## Your instructions
Go through the records and copy each line where the string "alpha" occurs.
** Extracted entries follows **
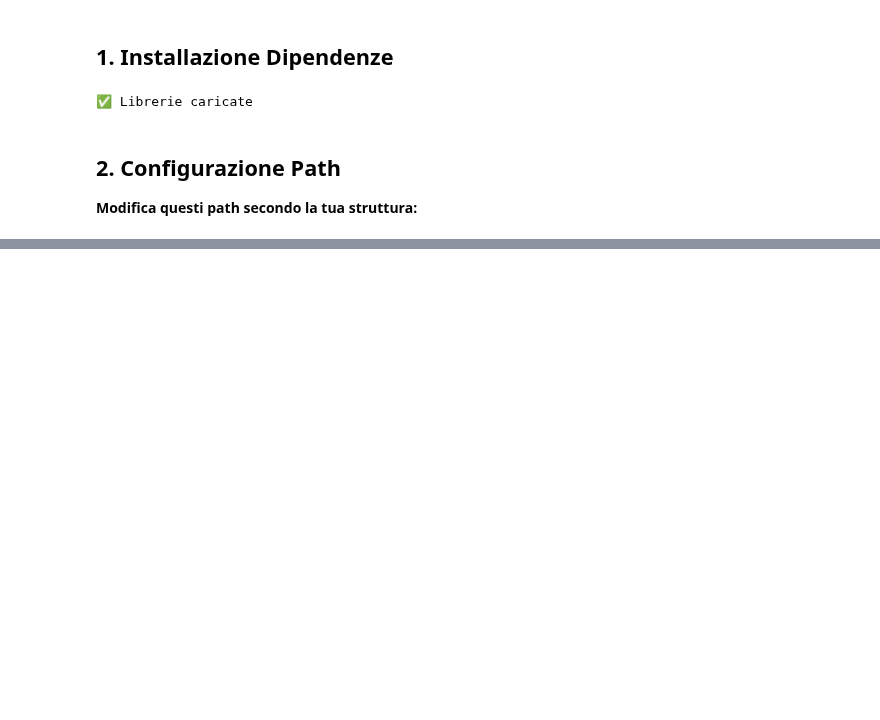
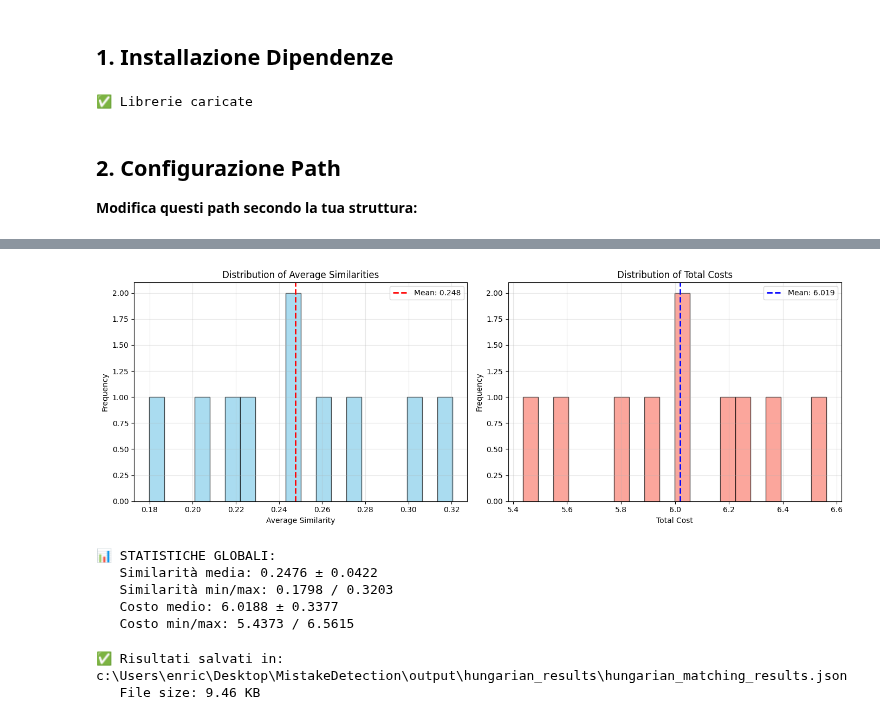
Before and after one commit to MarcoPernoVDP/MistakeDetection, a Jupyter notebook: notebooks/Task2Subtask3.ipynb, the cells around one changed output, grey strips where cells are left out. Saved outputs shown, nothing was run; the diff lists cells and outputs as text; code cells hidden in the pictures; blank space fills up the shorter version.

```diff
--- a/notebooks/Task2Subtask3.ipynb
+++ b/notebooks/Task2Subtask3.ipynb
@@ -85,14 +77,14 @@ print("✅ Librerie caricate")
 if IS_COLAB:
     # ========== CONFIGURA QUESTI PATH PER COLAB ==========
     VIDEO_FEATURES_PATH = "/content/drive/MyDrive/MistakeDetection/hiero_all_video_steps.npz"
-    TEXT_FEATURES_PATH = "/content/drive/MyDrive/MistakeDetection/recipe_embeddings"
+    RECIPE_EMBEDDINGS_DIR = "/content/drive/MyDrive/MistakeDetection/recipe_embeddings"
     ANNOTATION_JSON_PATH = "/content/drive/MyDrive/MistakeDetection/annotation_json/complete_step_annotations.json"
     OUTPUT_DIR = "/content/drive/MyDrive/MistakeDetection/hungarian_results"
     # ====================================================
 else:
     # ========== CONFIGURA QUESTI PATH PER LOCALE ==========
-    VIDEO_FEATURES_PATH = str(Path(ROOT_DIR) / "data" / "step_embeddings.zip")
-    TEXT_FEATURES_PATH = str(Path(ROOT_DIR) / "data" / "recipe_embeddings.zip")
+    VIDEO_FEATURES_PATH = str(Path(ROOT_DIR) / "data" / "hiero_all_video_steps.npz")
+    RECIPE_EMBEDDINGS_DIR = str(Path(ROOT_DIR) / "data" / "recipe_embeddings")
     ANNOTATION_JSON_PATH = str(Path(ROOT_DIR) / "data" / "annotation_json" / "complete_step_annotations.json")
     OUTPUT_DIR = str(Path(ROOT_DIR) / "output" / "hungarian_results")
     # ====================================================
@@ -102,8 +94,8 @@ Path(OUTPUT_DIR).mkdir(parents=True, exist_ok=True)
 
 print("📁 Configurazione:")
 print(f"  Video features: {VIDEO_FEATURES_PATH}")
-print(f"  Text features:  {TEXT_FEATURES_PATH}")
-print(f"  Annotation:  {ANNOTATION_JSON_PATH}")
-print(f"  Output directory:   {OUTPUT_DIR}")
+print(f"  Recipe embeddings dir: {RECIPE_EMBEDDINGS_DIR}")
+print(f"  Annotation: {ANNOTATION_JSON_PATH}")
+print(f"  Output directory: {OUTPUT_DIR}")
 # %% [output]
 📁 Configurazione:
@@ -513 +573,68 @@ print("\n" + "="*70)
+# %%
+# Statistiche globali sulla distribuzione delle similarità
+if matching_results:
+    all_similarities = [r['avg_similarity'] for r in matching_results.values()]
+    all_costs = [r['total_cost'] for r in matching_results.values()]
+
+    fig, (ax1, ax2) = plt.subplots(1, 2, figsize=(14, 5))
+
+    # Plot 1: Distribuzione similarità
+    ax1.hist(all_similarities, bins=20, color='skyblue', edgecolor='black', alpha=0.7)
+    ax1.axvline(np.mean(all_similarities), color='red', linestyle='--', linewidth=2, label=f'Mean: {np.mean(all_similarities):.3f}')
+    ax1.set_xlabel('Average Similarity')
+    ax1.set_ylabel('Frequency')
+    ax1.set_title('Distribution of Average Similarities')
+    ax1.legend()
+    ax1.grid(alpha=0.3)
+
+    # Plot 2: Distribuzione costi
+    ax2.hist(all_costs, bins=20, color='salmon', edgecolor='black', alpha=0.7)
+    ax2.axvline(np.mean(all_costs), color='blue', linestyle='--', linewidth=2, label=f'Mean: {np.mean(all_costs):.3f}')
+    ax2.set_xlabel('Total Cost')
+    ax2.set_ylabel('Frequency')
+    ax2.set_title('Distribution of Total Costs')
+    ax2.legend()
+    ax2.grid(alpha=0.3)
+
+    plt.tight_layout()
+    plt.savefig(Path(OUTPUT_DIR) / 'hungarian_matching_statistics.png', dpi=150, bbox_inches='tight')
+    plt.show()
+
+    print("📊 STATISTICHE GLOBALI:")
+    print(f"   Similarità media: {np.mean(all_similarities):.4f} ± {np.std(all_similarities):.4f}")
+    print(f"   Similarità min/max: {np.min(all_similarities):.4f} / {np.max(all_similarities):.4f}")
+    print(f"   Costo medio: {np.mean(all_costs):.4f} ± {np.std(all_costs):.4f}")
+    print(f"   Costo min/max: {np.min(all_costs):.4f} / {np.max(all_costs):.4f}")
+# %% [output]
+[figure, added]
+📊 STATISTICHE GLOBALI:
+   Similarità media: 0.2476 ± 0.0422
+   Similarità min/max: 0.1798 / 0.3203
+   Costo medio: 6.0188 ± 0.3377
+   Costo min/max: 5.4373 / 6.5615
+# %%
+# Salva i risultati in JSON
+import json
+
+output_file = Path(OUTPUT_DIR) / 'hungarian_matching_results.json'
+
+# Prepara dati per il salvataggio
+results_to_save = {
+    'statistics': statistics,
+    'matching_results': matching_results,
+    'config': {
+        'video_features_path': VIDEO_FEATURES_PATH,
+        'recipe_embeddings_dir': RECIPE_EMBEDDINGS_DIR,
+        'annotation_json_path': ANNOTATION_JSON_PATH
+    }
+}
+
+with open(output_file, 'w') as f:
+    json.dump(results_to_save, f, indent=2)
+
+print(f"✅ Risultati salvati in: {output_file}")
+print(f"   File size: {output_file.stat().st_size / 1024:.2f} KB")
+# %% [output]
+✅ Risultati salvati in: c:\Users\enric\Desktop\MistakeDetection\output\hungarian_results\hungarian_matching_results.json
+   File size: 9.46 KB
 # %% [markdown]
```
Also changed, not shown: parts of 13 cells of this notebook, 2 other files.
** End of Extracted entries **
## Result
+    ax1.hist(all_similarities, bins=20, color='skyblue', edgecolor='black', alpha=0.7)
+    ax1.grid(alpha=0.3)
+    ax2.hist(all_costs, bins=20, color='salmon', edgecolor='black', alpha=0.7)
+    ax2.grid(alpha=0.3)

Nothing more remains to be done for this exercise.